* [WHAT THIS TASK INVOLVES]
The result should be every line in the data below that carries the string "readonly".

(Front-end code edit data)

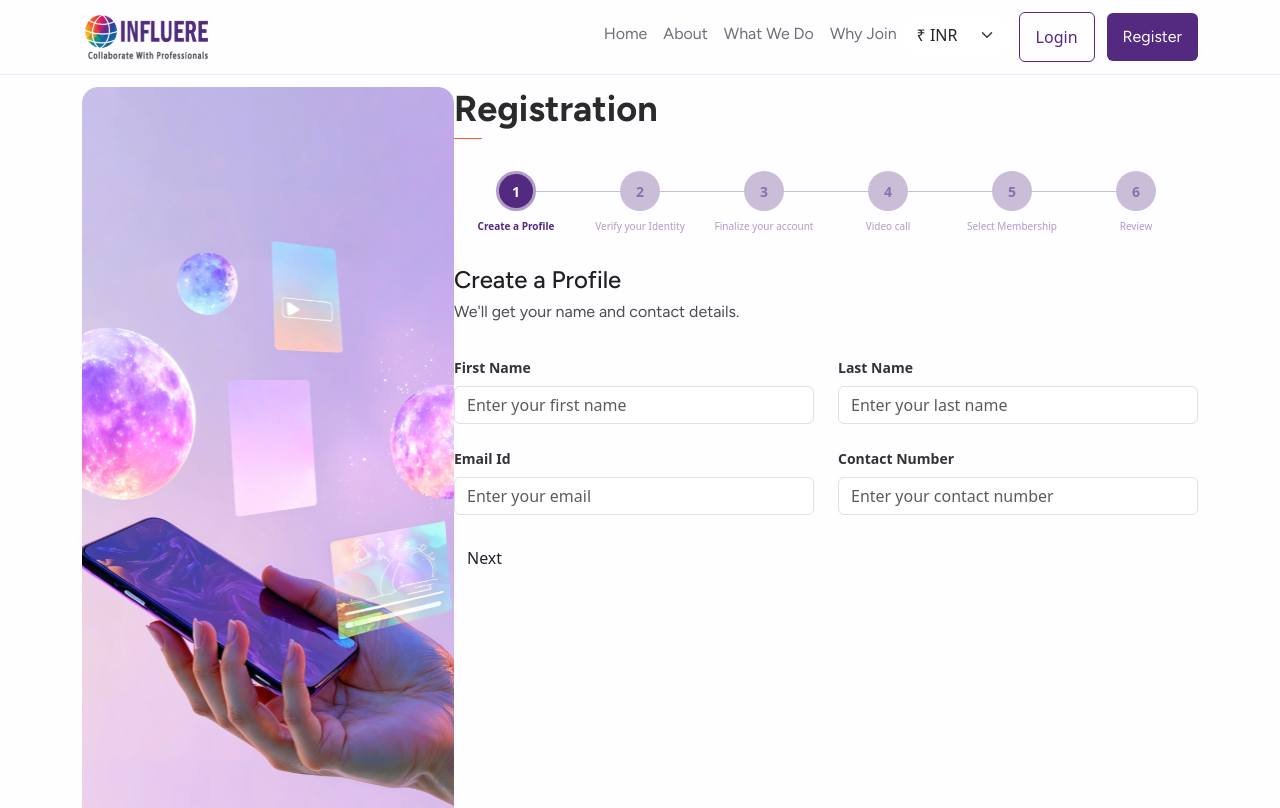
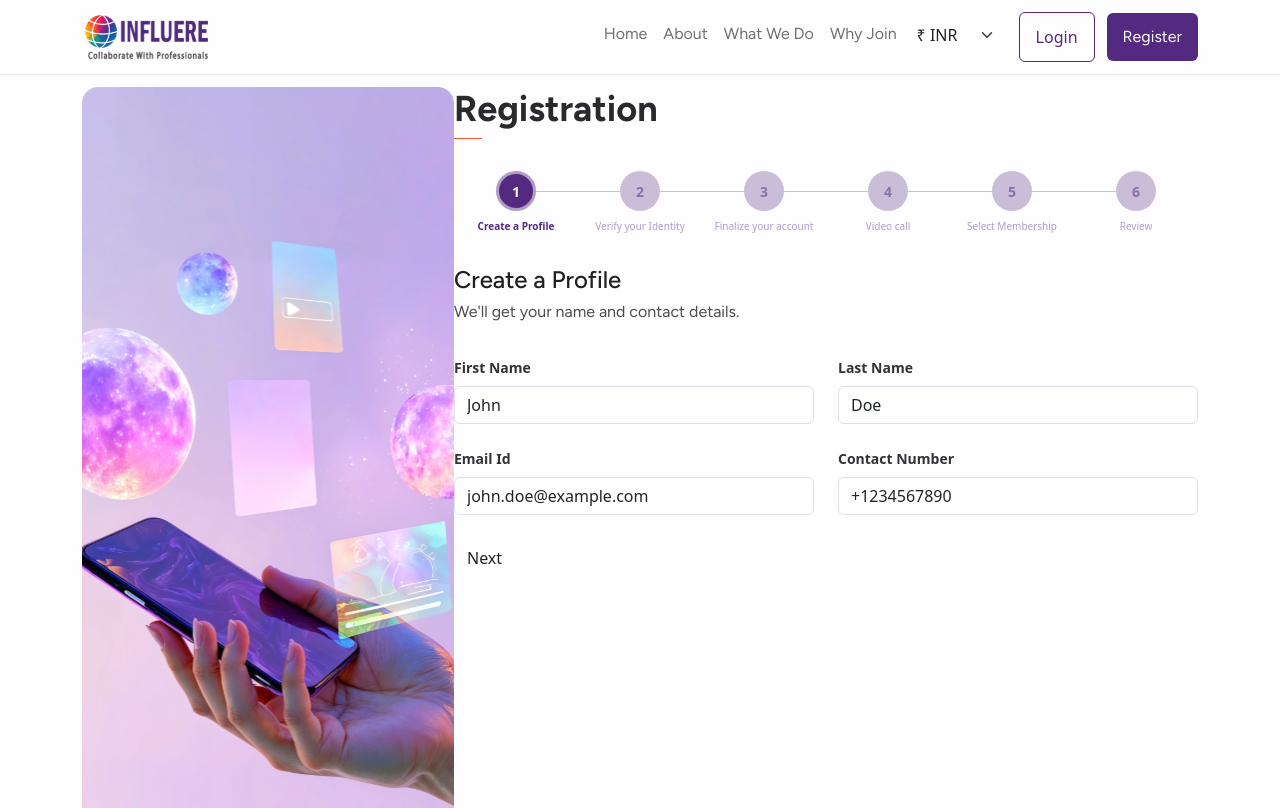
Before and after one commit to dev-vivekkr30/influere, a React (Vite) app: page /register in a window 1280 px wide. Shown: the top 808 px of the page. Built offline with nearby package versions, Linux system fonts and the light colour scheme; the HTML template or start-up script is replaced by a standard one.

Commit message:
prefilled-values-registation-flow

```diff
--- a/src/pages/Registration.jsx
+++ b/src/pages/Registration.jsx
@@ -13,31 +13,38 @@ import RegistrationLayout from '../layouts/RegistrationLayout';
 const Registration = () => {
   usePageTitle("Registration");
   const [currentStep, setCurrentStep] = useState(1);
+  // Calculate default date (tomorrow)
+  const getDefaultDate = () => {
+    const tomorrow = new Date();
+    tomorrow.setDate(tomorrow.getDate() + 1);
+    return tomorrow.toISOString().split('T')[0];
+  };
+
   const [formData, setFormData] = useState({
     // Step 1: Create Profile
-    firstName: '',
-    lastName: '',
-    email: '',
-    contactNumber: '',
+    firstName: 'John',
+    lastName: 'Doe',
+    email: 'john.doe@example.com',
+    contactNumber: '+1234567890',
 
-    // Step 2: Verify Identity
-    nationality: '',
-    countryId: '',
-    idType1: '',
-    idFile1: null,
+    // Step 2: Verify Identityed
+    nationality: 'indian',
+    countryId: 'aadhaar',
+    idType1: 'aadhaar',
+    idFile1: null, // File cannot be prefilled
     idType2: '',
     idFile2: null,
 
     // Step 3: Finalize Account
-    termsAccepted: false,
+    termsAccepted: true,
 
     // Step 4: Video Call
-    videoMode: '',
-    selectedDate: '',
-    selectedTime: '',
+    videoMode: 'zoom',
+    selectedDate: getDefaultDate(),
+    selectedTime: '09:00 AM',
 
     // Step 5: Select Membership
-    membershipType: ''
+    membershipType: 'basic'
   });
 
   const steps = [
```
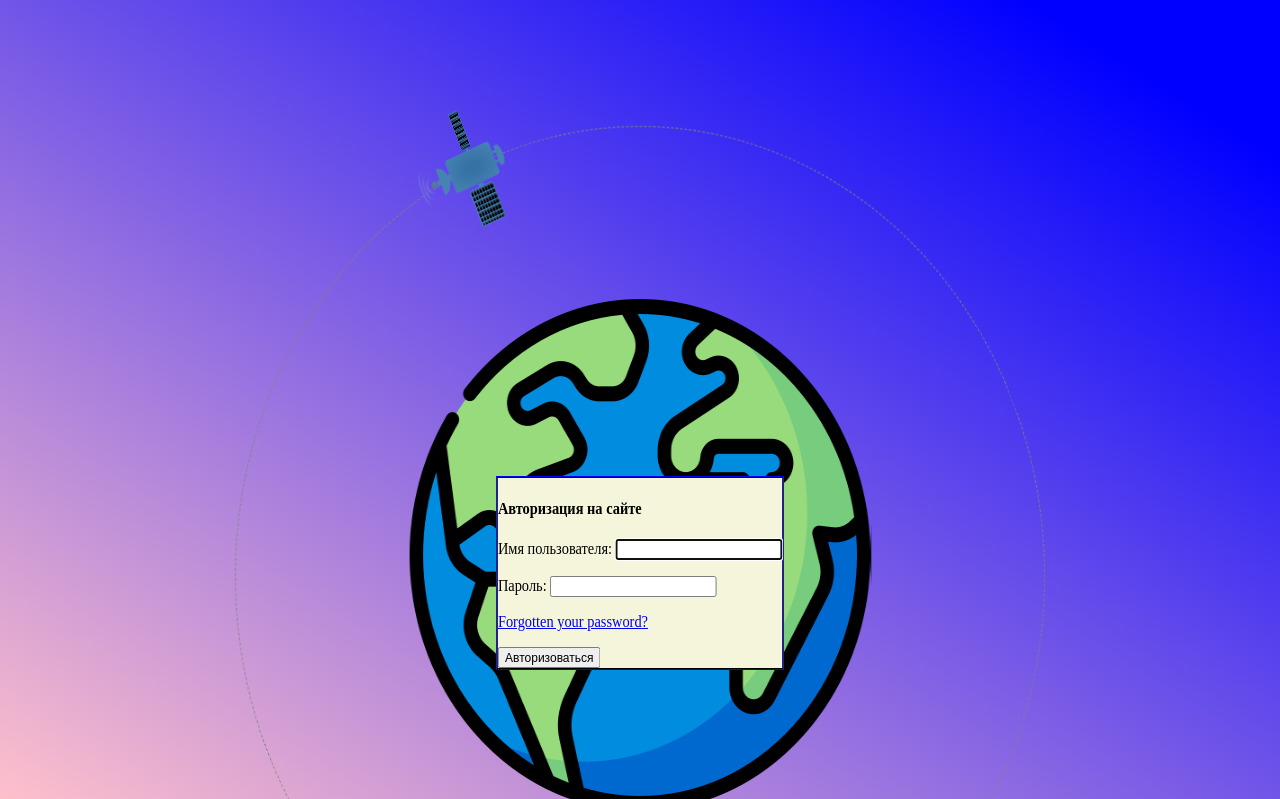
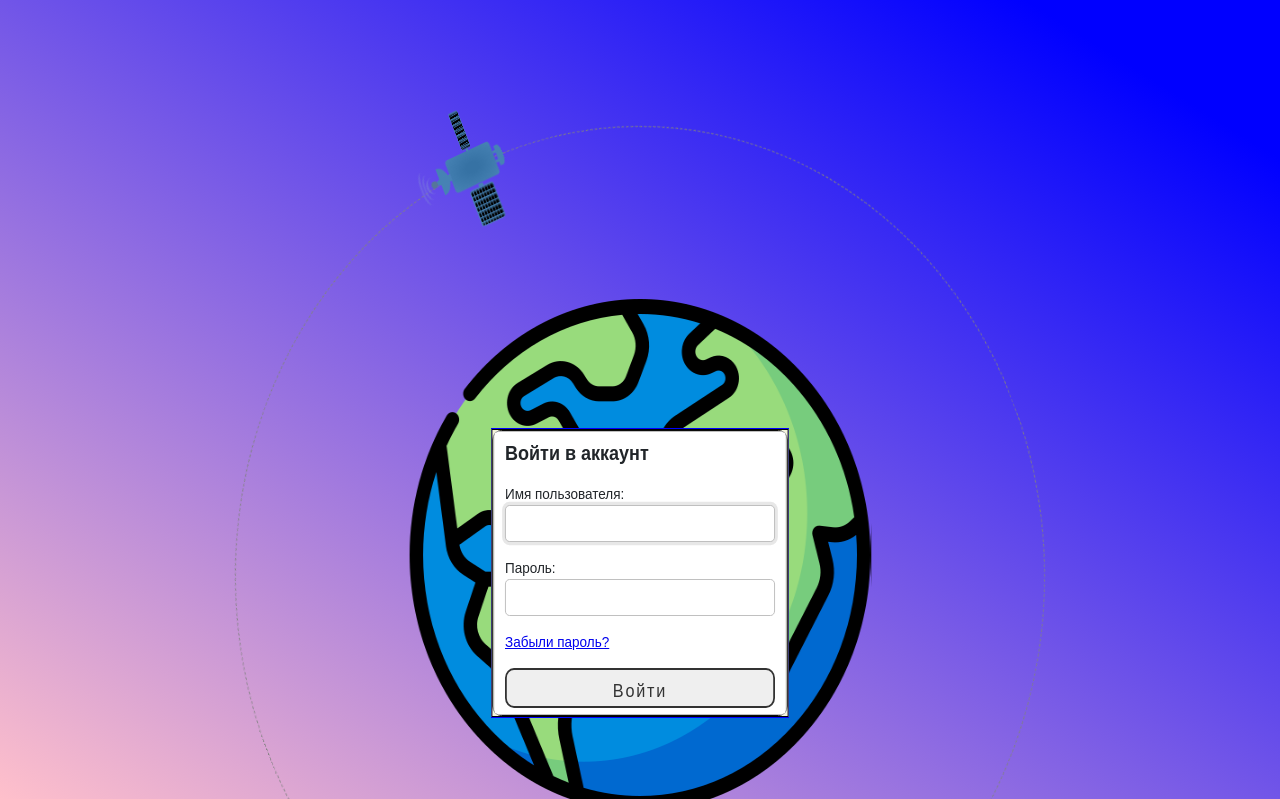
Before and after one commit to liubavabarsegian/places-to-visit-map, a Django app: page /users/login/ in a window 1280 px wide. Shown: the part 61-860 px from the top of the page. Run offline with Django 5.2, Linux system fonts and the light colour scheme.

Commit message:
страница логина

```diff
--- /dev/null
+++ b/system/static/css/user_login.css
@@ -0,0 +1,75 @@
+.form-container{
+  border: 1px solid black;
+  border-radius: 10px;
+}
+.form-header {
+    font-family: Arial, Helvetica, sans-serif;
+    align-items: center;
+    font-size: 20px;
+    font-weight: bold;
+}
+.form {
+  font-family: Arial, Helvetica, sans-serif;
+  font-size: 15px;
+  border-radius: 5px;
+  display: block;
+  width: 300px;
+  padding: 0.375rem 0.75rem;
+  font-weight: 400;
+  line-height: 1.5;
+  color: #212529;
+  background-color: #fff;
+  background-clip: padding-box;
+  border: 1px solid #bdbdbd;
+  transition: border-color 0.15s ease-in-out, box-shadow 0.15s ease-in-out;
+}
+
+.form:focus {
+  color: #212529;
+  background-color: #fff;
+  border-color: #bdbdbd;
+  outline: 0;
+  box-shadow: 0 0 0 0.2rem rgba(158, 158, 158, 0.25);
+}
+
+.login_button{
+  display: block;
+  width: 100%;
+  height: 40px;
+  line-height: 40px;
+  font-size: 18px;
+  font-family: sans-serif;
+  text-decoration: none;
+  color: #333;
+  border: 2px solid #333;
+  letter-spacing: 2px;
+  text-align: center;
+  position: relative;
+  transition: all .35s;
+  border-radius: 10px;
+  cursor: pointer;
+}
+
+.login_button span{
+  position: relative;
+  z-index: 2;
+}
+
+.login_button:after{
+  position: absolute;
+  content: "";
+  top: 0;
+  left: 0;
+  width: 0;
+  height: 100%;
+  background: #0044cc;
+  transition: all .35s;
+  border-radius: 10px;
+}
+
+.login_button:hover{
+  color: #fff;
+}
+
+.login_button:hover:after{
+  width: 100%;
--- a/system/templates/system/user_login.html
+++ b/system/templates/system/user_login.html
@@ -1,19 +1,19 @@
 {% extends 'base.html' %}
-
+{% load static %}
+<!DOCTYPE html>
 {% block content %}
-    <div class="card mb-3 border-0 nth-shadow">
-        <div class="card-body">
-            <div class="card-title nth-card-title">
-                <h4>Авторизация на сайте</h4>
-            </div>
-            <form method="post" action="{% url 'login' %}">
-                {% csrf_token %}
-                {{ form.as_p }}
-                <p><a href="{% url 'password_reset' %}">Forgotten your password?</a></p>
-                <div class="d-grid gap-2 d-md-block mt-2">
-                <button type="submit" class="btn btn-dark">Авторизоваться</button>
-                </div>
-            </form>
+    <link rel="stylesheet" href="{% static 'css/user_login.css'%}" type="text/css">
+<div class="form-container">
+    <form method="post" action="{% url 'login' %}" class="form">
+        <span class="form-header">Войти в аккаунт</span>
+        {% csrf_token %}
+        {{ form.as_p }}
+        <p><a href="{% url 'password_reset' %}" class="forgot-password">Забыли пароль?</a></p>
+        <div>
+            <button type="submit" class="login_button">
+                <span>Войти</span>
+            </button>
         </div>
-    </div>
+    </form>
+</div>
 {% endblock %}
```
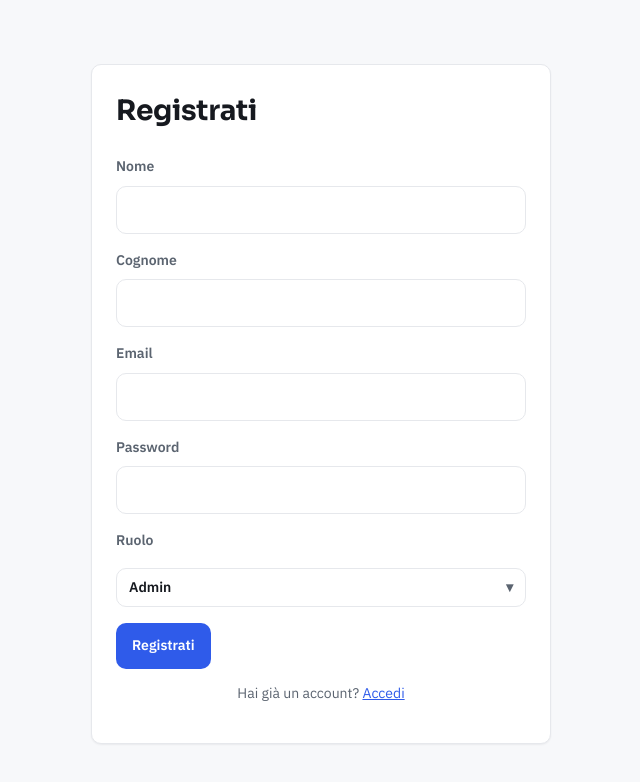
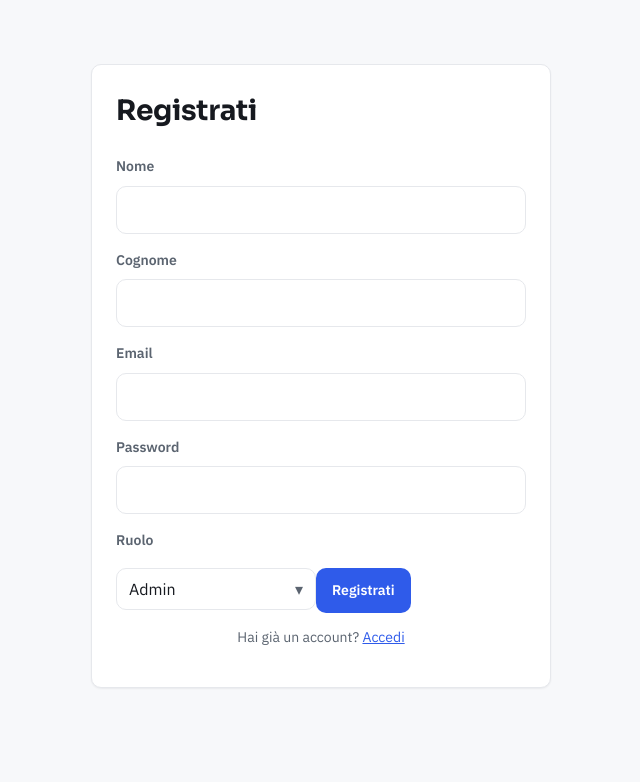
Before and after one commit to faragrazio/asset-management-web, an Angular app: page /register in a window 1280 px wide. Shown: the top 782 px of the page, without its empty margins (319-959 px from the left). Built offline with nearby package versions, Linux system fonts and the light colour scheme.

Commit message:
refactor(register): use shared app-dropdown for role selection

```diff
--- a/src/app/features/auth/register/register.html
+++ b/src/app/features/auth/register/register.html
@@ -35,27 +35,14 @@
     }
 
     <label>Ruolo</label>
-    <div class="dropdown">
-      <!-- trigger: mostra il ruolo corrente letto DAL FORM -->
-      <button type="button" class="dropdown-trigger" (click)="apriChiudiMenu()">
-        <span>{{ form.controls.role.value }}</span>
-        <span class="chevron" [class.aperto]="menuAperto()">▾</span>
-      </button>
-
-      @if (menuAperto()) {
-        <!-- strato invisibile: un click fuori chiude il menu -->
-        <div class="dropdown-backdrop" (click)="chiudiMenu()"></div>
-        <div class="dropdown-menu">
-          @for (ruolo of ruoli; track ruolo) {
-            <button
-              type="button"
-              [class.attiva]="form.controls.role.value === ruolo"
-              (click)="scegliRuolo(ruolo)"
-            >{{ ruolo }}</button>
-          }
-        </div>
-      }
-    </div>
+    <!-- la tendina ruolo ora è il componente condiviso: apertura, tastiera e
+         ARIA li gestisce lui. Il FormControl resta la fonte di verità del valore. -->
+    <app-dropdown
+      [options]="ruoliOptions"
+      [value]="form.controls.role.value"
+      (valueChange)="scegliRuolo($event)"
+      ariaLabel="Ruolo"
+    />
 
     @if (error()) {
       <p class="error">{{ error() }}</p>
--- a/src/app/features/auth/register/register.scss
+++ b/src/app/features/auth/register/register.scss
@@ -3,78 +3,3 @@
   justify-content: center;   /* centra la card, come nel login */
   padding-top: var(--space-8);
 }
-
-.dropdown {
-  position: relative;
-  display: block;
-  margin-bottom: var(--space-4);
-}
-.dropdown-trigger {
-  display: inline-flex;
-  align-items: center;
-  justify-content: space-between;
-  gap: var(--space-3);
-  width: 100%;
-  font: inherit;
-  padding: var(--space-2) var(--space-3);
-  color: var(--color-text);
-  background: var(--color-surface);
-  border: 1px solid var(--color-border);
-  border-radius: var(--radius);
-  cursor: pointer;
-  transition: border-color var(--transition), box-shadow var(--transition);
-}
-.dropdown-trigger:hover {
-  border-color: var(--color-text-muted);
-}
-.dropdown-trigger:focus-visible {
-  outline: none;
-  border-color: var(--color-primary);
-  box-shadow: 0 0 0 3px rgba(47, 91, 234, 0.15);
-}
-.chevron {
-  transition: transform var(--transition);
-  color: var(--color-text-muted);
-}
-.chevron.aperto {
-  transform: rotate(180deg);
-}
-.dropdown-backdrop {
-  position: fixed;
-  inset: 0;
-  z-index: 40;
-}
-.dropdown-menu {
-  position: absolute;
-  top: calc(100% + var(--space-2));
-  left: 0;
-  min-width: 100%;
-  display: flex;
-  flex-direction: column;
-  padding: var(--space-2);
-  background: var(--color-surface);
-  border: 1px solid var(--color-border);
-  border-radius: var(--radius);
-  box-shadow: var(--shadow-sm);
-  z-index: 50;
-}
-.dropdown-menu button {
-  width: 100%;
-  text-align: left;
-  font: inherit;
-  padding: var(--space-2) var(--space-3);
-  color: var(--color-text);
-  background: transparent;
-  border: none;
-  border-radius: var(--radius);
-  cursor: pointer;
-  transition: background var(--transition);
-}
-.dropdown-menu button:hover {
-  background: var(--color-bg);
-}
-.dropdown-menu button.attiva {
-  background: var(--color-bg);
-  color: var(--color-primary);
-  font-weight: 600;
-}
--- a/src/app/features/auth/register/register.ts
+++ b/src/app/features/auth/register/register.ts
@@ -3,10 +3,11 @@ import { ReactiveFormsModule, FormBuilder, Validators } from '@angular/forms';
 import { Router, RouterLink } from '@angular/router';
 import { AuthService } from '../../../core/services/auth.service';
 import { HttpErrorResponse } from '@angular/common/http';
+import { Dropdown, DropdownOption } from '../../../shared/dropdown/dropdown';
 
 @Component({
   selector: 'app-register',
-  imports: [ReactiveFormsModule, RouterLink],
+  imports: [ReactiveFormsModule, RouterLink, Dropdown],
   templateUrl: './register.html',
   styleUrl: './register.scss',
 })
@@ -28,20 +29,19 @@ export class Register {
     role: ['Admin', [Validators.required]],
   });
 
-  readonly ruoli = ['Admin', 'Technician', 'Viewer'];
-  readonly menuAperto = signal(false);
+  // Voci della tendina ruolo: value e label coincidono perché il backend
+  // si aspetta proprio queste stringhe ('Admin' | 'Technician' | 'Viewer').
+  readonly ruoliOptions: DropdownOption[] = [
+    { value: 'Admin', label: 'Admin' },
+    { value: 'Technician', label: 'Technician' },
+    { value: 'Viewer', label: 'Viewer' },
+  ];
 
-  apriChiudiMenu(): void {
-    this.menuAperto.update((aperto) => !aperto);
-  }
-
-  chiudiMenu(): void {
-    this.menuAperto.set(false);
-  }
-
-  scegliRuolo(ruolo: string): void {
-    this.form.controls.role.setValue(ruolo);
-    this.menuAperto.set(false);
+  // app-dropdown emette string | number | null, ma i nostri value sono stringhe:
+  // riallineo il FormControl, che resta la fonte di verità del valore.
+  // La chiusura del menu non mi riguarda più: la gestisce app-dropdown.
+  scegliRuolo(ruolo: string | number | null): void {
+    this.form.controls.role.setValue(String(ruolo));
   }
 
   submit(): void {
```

* [OUTPUT FOR THIS EXERCISE]
-  readonly ruoli = ['Admin', 'Technician', 'Viewer'];
-  readonly menuAperto = signal(false);
+  readonly ruoliOptions: DropdownOption[] = [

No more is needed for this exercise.